An official Knit In Public day event, Caroline Finnigan led the Knitting Circle alongside her own Fleece To Fibre event, showing interested visitors how to weave, spin and work with wool direct from the fleece. Using some yarn she prepared earlier with natural dies from locally grown wild flowers, a beautiful woven quilt was created with individual squares woven by visitors.
Robin Fanner made his presence felt by baking a delicious selection of cakes, suitable for any diet, all superbly decorated with the design from Tim’s food bank art installation. The cakes were placed in Lubaina’s big red cart and given away to those who donated tins of food for the installation, by Evelyn Rose in between hosting the pop-up exhibition inside the Harris.
Denise Swanson spent the day photographing all of the various activities and participants, from the initial set-up on the flag market, the exhibition hanging on the 2nd floor of the Harris, the cart procession from Latham St and all of the activities on the Flag Market. Some of those photos can be seen here, many others are also available with prints or copies on request.
Easel-based artists included painter Chris Davis from Alison, Kyra from the Harris, illustrator Gavin Renshaw and pastel artist Les Darwell, each enjoying not just making their own work expressing the vibrancy of the event but happily showing interested, and slightly bemused onlookers, how to get started and be creative. So many visitors said they had never had an opportunity to be creative before and that this was a real inspiration for them.

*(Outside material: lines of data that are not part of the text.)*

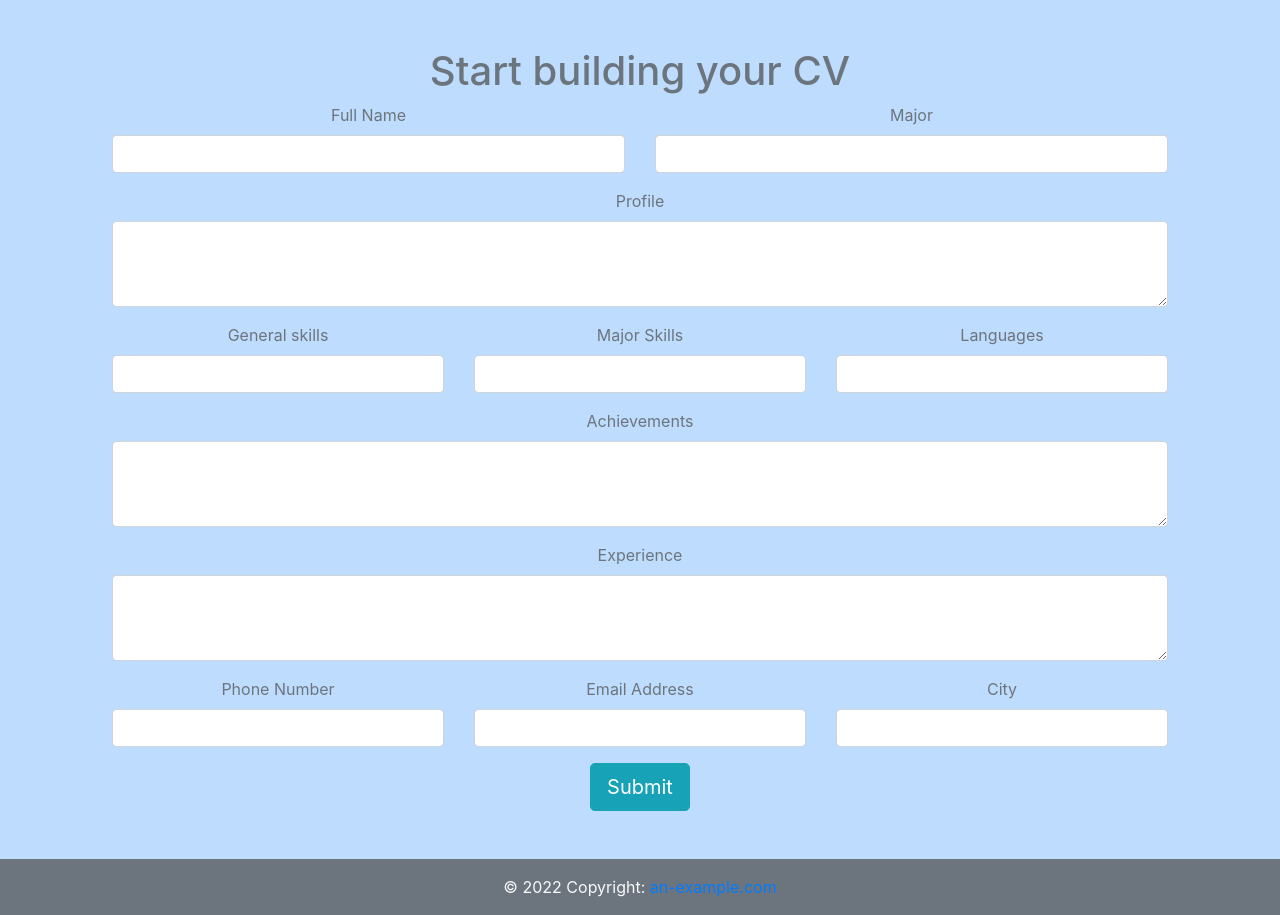
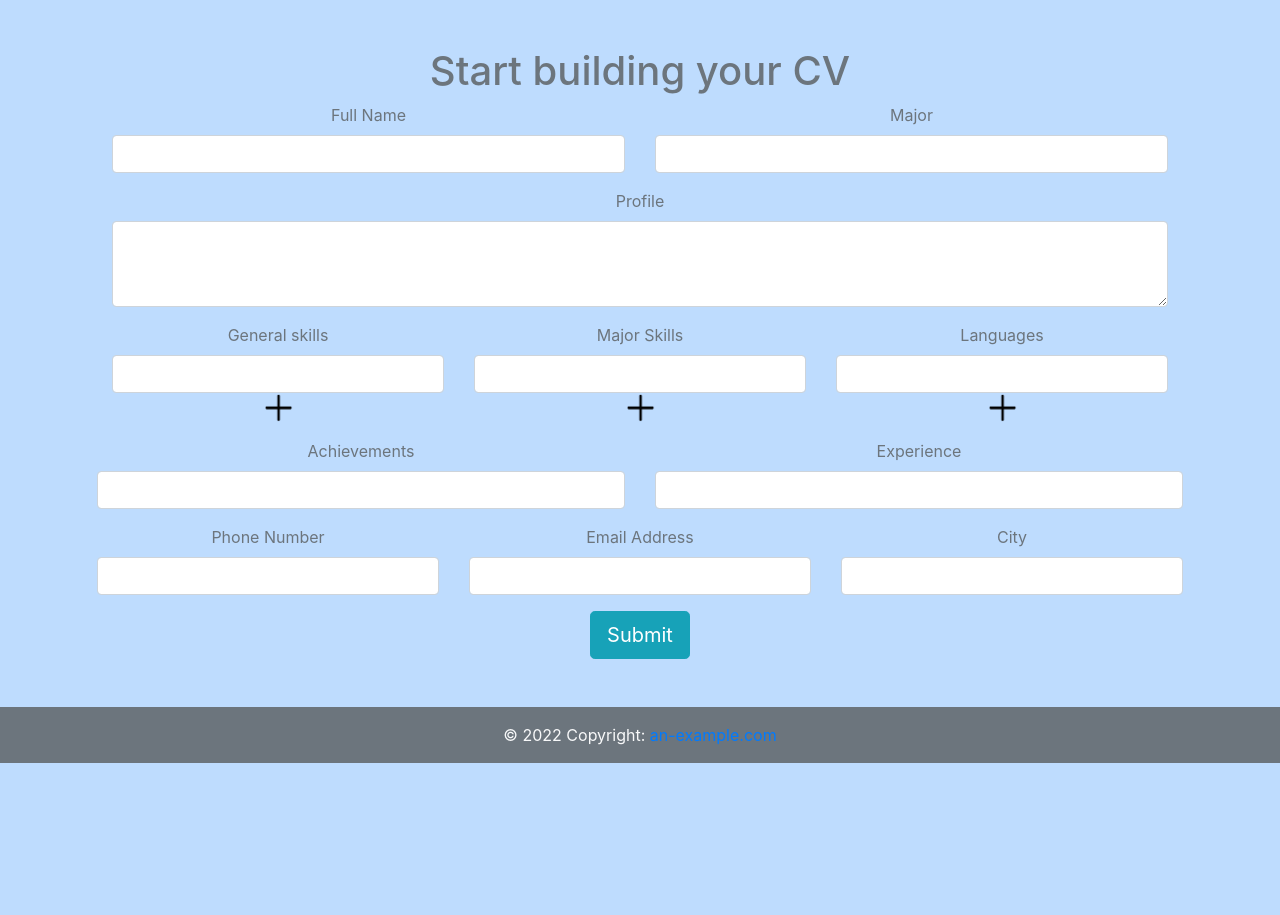
Before and after one commit to NusaibaAbdulaziz/CV_Builder_PHP, a PHP site: page /buildcv.php in a window 1280 px wide. Shown: the part 75-990 px from the top of the page. After the commit the page ends 838 px from the top, so only its background shows below. Run offline with PHP 8.4, Linux system fonts and the light colour scheme.

Commit message:
Third commit

```diff
--- a/buildcv.php
+++ b/buildcv.php
@@ -10,8 +10,42 @@
         <meta name="descripation" content="curriculum vitae builder">
         <meta name="viewport" content="width=device-width, intial-scale=0.1">
         <link href="https://cdn.jsdelivr.net/npm/bootstrap@5.1.3/dist/css/bootstrap.min.css" rel="stylesheet" integrity="sha384-1BmE4kWBq78iYhFldvKuhfTAU6auU8tT94WrHftjDbrCEXSU1oBoqyl2QvZ6jIW3" crossorigin="anonymous">
-        <link rel="stylesheet" href="css/bootstrap.css">
+        <script src="https://cdnjs.cloudflare.com/ajax/libs/jquery/3.6.0/jquery.min.js" integrity="sha512-894YE6QWD5I59HgZOGReFYm4dnWc1Qt5NtvYSaNcOP+u1T9qYdvdihz0PPSiiqn/+/3e7Jo4EaG7TubfWGUrMQ==" crossorigin="anonymous" referrerpolicy="no-referrer"></script>
+		<link rel="stylesheet" href="css/bootstrap.css">
         <title>CV builder</title>
+
+		<script type="text/javascript">
+
+     $(document).ready(function(){
+           var maxField = 10;
+           var addButton = $('.add_button');
+           var wrapper = $('.field_wrapper');
+           var fieldHTML = '<div><input class=" form-control" type="text" name="field_name[]" value=""/><a href="javascript:void(0);" class="remove_button"><img class="float-left" src="sub.png" width="25"/></a></div>';
+
+
+
+		   var x = 1;
+
+
+    $(addButton).click(function(){
+
+        if(x < maxField){
+            x++;
+            $(wrapper).append(fieldHTML);
+        }
+    });
+
+
+    $(wrapper).on('click', '.remove_button', function(e){
+        e.preventDefault();
+        $(this).parent('div').remove();
+        x--;
+    });
+});
+
+
+
+        </script>
 
     </head>
     <body >
@@ -23,13 +57,16 @@ include_once 'header.php';
 
 
 
+
+
+
           <section class="text-secondary p-5 text-center" style="background-color: #BEDCFE;">
 
           <div class="container">
           <h1 class="well">Start building your CV</h1>
 	      <div class="col-lg-12 well">
 	      <div class="row">
-				<form id="signup-form" class="form" action="includes/signup.inc.php" method="post">
+				<form id="signup-form" class="form" action="includes/buildcv.inc.php" method="post">
 					<div class="col-sm-12">
 						<div class="row">
 							<div class="col-sm-6 form-group">
@@ -45,28 +82,50 @@ include_once 'header.php';
 							<label>Profile</label>
 							<textarea rows="3" class="form-control"></textarea>
 						</div>
+
+
+
+				         <div class="row field_wrapper">
+
+				          <div class="col-sm-4 form-group">
+								<label>General skills</label>
+								<input type="text" class="form-control" name="field_name[]">
+								<a href="javascript:void(0);" class="add_button" title="Add field"><img src="add.png" width="30"/></a>
+							</div>
+
+
+							<div class="col-sm-4 form-group">
+								<label>Major Skills</label>
+								<input type="text" class="form-control" name="field_name[]">
+								<a href="javascript:void(0);" class="add_button" title="Add field"><img src="add.png" width="30"/></a>
+							</div>
+
+
+
+
+							<div class="col-sm-4 form-group">
+								<label>Languages</label>
+								<input type="text" class="form-control" name="field_name[]">
+								<a href="javascript:void(0);" class="add_button" title="Add field"><img src="add.png" width="30"/></a>
+							</div>
+						</div>
+
+
+						</div>
+
+
 						<div class="row">
-							<div class="col-sm-4 form-group">
-								<label>General skills</label>
+							<div class="col-sm-6 form-group">
+								<label>Achievements</label>
 								<input type="text" class="form-control">
 							</div>
-							<div class="col-sm-4 form-group">
-								<label>Major Skills</label>
-								<input type="text" class="form-control">
-							</div>
-							<div class="col-sm-4 form-group">
-								<label>Languages</label>
+
+							<div class="col-sm-6 form-group">
+								<label>Experience</label>
 								<input type="text" class="form-control">
 							</div>
 						</div>
-                        <div class="form-group">
-							<label>Achievements</label>
-							<textarea rows="3" class="form-control"></textarea>
-						</div>
-                        <div class="form-group">
-							<label>Experience</label>
-							<textarea rows="3" class="form-control"></textarea>
-						</div>
+
 
 
                         <div class="row">
@@ -99,6 +158,10 @@ include_once 'header.php';
 
 
 
+
+
+
+
  <?php
 
  include_once 'footer.php';
@@ -106,4 +169,7 @@ include_once 'header.php';
  ?>
 
 </body>
+
+<script src="JQ.js" type="text/javascript"></script>
+
 </html>
```
Also changed, not shown: JQ.js (added), add.png (added), footer.php (line endings or trailing spaces), sub.png (added).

Preston Youth Theatre created an added dimension as they interacted with visitors, performing their interpretation of the Preston lockout with one group of mill owners chastising a bunch of street urchins and paupers. Tin Can People dressed in full wedding regalia mixed with visitors asking them for lists of items to include in the ‘royal wedding speech’.
Winston Plowes aka Spoke n Word, gained quite a impact riding around on his bike and asking participants to help him create poems by selecting words from the spokes in his wheel (geddit?) whilst Jack Bamber spent the afternoon building a pirate ship, as you do, with assistance from visitors.
The musicians really took things up a level, adding to the atmosphere which was already buzzing – kicking off with Worldwise Samba drummers, followed by Carcophony Arkestra, Harvey Brittain and others from Preston Jazz Festival. Chelytherium was creating soundscapes from the sounds going on in the surrounding area and encouraging visitors to take part and have a go at creating their own.
Inside the Harris Museum, the Oxheys pop-up exhibition featuring artworks from several local artists was on the 2nd floor, watched over by Evelyn whilst Bernie Velvick led a group of drawing artists around the collections drawing what they saw. In the Makerspace Becky Atherton and Des Butler were each running paper-based activities which then moved outside onto the Flag Market to enjoy the hot and sunny day. Becky created Mismatched Creatures with intrigued visitors whilst Des created large collages helped by many of those who passed by.
By the end of the day, the participants were exhausted but all agreed it had been thoroughly enjoyable and a lot of fun. Lets hope we get asked back to do another event!
Making A Mark 2018 would not have been possible without the support from Preston City Council and the Arts Council Heritage Lottery fund and the Harris Museum & Art Gallery. We are also grateful to the Ham & Jam coffee shop for sponsorship, to Lubaina Himid for her never-ending support, to all of the artists and performers and to every one of the participants. We really could not have done it without you.
Shown in this post are just a few of the many photos taken during the day by Denise Swanson. Many more are available and some will follow.